**Task objective**
The required result is a copy of each line below in which "table" appears.
*** Opening of Material for the task ***
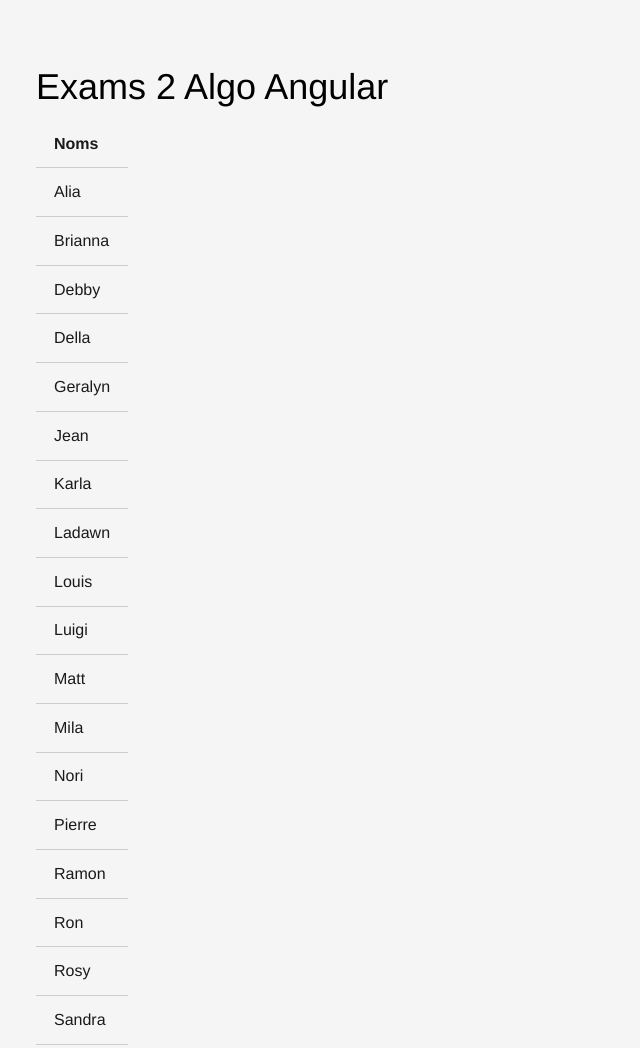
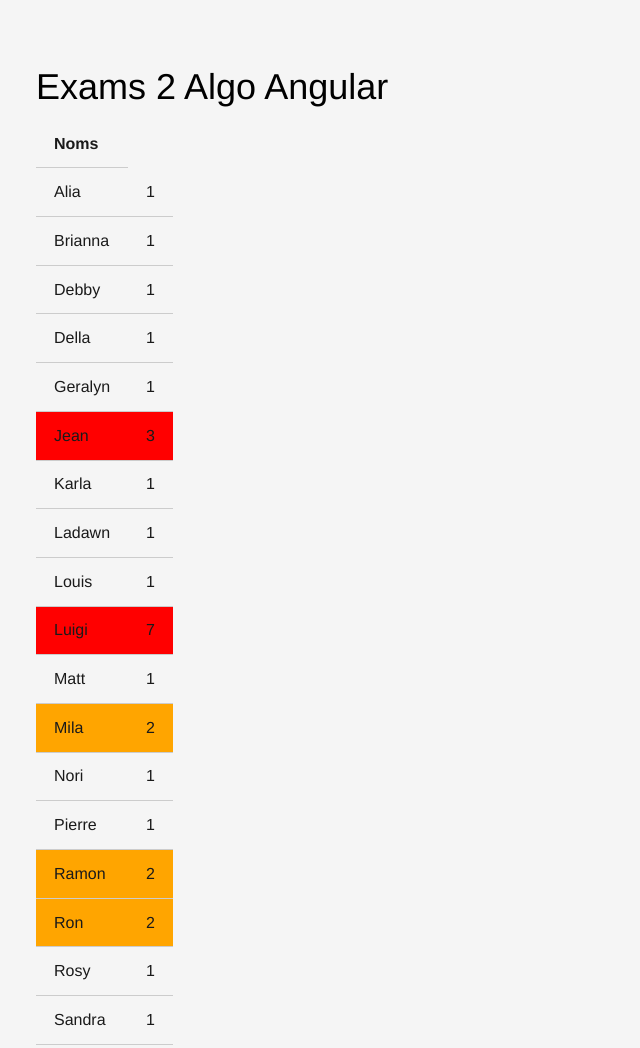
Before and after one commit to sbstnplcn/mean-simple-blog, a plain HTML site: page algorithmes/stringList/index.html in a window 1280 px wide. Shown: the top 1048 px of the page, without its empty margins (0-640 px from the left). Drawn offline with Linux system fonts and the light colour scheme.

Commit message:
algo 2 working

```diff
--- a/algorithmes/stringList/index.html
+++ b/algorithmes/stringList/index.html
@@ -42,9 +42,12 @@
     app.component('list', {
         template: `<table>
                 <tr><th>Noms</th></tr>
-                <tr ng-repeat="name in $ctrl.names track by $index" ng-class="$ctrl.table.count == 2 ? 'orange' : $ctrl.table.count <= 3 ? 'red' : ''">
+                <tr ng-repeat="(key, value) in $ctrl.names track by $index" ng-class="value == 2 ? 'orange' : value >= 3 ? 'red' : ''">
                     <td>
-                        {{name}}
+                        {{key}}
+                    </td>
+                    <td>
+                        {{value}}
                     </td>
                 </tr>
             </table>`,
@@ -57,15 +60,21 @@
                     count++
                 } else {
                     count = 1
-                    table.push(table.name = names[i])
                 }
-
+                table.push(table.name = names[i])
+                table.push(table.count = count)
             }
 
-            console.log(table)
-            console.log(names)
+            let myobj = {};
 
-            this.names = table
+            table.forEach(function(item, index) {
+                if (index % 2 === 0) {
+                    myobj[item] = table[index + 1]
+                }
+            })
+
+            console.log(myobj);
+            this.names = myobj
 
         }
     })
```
*** Close of Material for the task ***
*** Opening of Material for the task ***
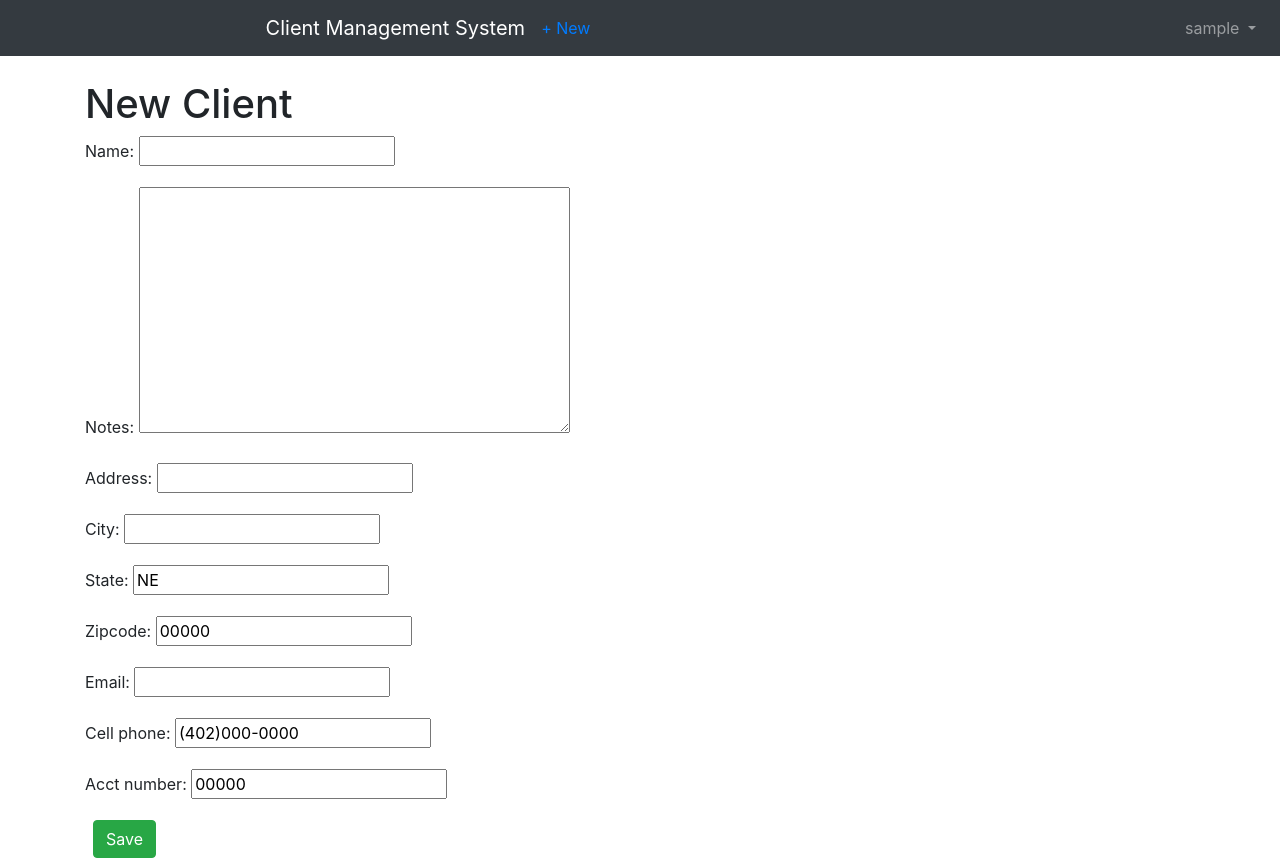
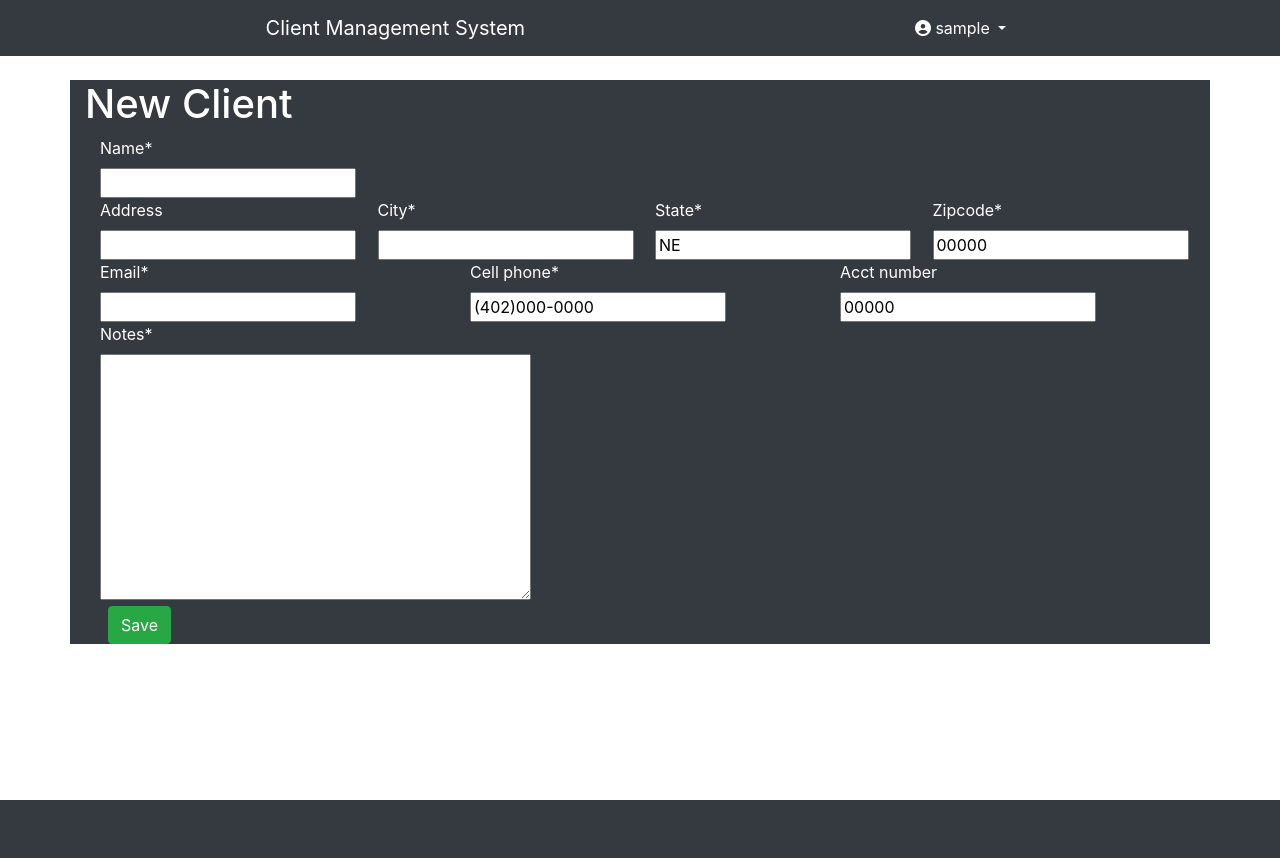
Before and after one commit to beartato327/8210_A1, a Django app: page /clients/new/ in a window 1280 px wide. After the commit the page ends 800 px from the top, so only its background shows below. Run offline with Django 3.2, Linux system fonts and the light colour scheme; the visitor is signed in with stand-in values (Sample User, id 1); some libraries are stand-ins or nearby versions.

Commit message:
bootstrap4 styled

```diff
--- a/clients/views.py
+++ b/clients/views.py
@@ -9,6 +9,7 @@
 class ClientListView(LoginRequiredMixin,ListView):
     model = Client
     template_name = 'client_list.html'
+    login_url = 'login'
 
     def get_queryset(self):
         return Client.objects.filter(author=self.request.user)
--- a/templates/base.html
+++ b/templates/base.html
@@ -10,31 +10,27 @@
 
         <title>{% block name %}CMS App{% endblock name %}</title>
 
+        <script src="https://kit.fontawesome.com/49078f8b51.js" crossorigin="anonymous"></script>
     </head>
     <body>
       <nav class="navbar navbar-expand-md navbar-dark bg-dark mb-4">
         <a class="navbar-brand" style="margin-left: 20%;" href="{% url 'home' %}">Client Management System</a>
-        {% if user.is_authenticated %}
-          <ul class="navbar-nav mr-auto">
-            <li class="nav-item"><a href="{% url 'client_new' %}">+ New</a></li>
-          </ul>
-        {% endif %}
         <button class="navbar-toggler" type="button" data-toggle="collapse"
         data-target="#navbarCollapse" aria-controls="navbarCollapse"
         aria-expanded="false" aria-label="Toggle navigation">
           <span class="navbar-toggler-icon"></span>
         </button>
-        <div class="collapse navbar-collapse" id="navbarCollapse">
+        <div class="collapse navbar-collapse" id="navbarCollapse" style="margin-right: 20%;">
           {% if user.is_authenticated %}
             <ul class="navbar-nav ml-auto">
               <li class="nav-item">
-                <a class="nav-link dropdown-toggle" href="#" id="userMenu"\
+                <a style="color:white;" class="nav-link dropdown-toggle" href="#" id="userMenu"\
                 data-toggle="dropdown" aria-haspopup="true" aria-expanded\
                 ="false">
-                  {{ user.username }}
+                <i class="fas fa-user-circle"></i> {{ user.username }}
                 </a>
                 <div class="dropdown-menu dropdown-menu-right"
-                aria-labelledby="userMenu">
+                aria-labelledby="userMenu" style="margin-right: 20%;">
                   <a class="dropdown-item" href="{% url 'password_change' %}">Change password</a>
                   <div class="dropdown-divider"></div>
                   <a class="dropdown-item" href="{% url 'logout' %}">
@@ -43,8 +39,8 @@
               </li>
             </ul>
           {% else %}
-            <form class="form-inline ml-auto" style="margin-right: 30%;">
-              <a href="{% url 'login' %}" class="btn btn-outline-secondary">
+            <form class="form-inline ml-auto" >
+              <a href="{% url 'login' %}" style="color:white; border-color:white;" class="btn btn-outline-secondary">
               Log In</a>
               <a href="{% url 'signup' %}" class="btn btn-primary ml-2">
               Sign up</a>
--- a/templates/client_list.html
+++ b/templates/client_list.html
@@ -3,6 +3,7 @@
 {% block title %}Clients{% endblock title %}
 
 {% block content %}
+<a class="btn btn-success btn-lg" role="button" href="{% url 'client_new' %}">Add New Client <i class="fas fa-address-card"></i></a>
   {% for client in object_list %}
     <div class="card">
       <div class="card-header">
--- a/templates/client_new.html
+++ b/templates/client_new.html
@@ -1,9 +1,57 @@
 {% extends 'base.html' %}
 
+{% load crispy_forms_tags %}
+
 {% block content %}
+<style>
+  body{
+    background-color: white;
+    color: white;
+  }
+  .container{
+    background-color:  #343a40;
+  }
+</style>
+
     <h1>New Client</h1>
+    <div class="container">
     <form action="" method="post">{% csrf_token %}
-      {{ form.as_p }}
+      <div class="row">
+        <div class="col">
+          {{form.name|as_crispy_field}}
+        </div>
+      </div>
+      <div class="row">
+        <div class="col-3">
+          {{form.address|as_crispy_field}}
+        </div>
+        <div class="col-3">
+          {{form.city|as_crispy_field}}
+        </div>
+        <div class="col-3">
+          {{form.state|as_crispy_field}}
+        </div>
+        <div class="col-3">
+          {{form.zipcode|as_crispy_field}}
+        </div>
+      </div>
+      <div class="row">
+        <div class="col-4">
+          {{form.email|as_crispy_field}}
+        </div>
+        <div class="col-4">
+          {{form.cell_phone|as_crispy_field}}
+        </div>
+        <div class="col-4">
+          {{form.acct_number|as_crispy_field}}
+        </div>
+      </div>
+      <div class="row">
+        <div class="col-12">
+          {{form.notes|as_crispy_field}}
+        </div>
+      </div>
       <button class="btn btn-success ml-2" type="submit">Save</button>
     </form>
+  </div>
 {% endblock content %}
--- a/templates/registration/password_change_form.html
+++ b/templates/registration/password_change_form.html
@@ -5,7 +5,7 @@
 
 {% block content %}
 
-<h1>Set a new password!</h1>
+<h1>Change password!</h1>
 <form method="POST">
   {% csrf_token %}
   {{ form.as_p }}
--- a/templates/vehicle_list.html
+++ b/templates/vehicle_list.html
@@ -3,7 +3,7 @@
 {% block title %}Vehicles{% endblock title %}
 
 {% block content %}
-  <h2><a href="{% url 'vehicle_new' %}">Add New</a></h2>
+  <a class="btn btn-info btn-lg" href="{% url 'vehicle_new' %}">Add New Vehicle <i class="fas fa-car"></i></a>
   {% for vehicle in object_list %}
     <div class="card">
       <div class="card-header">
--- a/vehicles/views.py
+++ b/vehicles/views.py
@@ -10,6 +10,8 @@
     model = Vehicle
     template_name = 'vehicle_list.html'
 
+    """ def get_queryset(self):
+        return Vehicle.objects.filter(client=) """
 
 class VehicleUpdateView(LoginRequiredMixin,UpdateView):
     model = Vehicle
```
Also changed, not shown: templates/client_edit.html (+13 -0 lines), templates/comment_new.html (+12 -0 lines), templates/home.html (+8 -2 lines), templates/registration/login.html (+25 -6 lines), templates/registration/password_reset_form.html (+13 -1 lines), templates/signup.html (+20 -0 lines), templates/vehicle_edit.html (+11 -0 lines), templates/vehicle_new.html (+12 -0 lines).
*** Close of Material for the task ***
*** Opening of Material for the task ***
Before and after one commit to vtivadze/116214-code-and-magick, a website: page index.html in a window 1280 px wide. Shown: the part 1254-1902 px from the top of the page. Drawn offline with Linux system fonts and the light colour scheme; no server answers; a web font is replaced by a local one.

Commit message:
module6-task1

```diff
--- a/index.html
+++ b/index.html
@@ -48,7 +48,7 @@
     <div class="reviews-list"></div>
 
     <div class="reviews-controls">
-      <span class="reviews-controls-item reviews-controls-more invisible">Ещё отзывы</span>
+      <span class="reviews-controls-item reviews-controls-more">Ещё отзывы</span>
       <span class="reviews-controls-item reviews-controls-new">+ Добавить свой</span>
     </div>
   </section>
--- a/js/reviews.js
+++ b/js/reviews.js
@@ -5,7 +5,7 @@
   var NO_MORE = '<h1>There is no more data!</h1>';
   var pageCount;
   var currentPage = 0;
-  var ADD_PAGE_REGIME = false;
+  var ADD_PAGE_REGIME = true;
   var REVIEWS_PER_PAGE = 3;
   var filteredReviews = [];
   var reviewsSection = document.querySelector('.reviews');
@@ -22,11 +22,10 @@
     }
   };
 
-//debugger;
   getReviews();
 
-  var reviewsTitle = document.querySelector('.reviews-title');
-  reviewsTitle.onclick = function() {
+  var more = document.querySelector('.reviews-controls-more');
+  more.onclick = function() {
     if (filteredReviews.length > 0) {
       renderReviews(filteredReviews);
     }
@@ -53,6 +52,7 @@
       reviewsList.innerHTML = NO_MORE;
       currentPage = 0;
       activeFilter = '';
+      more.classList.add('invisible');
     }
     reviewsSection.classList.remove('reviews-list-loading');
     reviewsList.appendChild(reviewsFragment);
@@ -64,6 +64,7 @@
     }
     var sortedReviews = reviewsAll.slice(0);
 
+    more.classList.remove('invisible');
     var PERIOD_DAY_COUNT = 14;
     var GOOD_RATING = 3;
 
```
*** Close of Material for the task ***
**Task solution**
         template: `<table>
-                <tr ng-repeat="name in $ctrl.names track by $index" ng-class="$ctrl.table.count == 2 ? 'orange' : $ctrl.table.count <= 3 ? 'red' : ''">
             </table>`,
-                    table.push(table.name = names[i])
+                table.push(table.name = names[i])
+                table.push(table.count = count)
-            console.log(table)
-            this.names = table
+            table.forEach(function(item, index) {
+                    myobj[item] = table[index + 1]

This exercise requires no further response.